Dave McMahon, Senior Editor
September 17, 2012
Filed under Features
ADP Lightspeed study shows service contracts remain driving force in F&I dept.
An ADP Lightspeed study provided exclusively to Powersports Business shows that prepaid maintenance has added tremendous growth to F&I department revenue stream over the past four years.
In the study of F&I products sold with V-twin and metric motorcycle unit sales by ADP Lightspeed subscribers, the data provides insight into how the most effective dealerships are employing F&I products with their unit sales.
The analysis, which included more than 600,000 unit sales from the 12 months ended July 2012, finds that documentation and administrative fees are the charge most often added to a motorcycle deal. They are included in 43 percent of all deals.
As shown in Chart A, the rate of penetration by F&I products is expressed as the percent of units that carried a sale of the product. Following doc fees and administrative charges, title and registration were next at 38 percent, followed by freight, setup and handling charges on 29 percent of deals.
Service contracts were sold on 17 percent of units. GAP insurance was seen 4.2 percent of the time, prepaid maintenance was present on 2.9 percent of units, and parts (not sold through the service department on a repair order) were listed on 1.4 percent of units.
From 2009-12, the greatest increase by any F&I product in average dollars per unit sold is prepaid maintenance, which has increased $1,365 to $1,479 per unit sold.
If freight and setup charges are included with F&I products, they account for the largest portion of F&I sales to units. Freight and setup charges generated $142 million in sales in the 12 months ended July 2012. Service contracts were next in revenue, with $128 million in sales.
“F&I products were grouped into 19 major types and compared for the years 2009 and 2012,” ADP Lightspeed senior analyst Hal Ethington said. “During this three-year span, there was little variance in ranking of penetration, but dollars per unit sold did change considerably.”
Revenue produced per unit changed considerably between the two years studied, as shown in Chart B. Prepaid maintenance rose $114 from 2009-12, the highest dollar increase of all F&I products. Road hazard, service contracts and GAP insurance all had substantial gains by 2012. Doc fees and credit card fees remained relatively stable, rising only slightly.
“Surprisingly, sales of security products (etching systems, LoJack, theft alarms, etc.) fell by over $23,” Ethington said.

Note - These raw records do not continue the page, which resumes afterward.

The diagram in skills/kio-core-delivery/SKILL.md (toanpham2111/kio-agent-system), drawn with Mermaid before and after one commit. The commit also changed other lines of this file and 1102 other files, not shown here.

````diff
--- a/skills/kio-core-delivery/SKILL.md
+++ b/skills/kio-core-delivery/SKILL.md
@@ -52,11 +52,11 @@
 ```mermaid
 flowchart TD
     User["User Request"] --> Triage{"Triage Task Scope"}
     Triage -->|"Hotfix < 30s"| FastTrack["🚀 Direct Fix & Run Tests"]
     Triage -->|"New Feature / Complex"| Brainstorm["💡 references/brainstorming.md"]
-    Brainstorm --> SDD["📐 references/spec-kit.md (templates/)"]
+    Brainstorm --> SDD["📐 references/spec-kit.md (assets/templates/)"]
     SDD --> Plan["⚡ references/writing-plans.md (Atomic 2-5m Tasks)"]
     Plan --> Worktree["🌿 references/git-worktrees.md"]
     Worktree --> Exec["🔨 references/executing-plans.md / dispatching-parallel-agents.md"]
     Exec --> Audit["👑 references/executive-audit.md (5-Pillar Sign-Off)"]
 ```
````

Freight and setup also decreased by just less than $40. Large decreases were seen in insurances, gift cards and other miscellaneous products. Each of these groups fell by $100 or more per unit.
“Gift cards are a special case in this group,” Ethington said. “The amounts [in Table 1] are larger than would be expected for a normal ‘gift,’ due to the practice of some dealers to include pre-paid accessory sales as a gift card sale. The customer pays for accessories not yet delivered, the amount is financed on the deal, and the customer receives a gift card that can be used at the parts counter to pay for the accessories when picked up.”
Chart C analyzes the total revenue returned by each of the 17 groups when the per unit income is multiplied by the number of units affected. For the year ended July 2012, freight and setup returned $142 million in sales to the dealers. Service contracts are next in size with $228 million in sales. Doc fees account for $59 million; prepaid maintenance contributed $26 million.
“GAP insurance was barely part of the upper end of sales volume with $15 million, and surprisingly, road hazard products and insurances were present with $5 million in revenue,” Ethington noted.
All other groups combined accounted for about 10 percent of total F&I sales.
Ethington agrees that the study includes some products that are more “F&I” than others.
“Among the top generators, freight and setup would not technically be F&I,” he said. “Neither would parts and accessories or security products. These are actual hardware that have been added to the deal, but could as easily be classified as a parts sales.”
On the other hand, service contracts, doc fees, prepaid maintenance, GAP insurance and road hazard insurance all are traditional F&I products.
Ethington also said that contract interest participation, a normal F&I product that does produce significant revenue, has not been included in this study. Dealership reporting of this particular item varies widely, and it was not possible to gather reliable data in a uniform manner.
After pouring over another set of data that had been previously released, Ethington noted that service contracts are the driving force in generating F&I revenue.
“A 50 percent increase in credit card fees will mean little in the overall picture, and would be easily be offset by a less than one-half percent drop in service contract revenue,” Ethington said. “In fact, the irritation factor inherent in a charge for credit card use likely carries a greater risk of driving the customer away than does offering more expensive insurances that would actually have some potential benefit to the buyer. Dealers would be well advised to pay close attention to the proven heavy lifters of the F&I world: freight and setup, service contracts, doc fees and prepaid maintenance. Because of Internet shopping and resulting low unit margins, solid performance here will carry the department a long way toward the traditional goal of contributing a substantial portion of dealership profit.”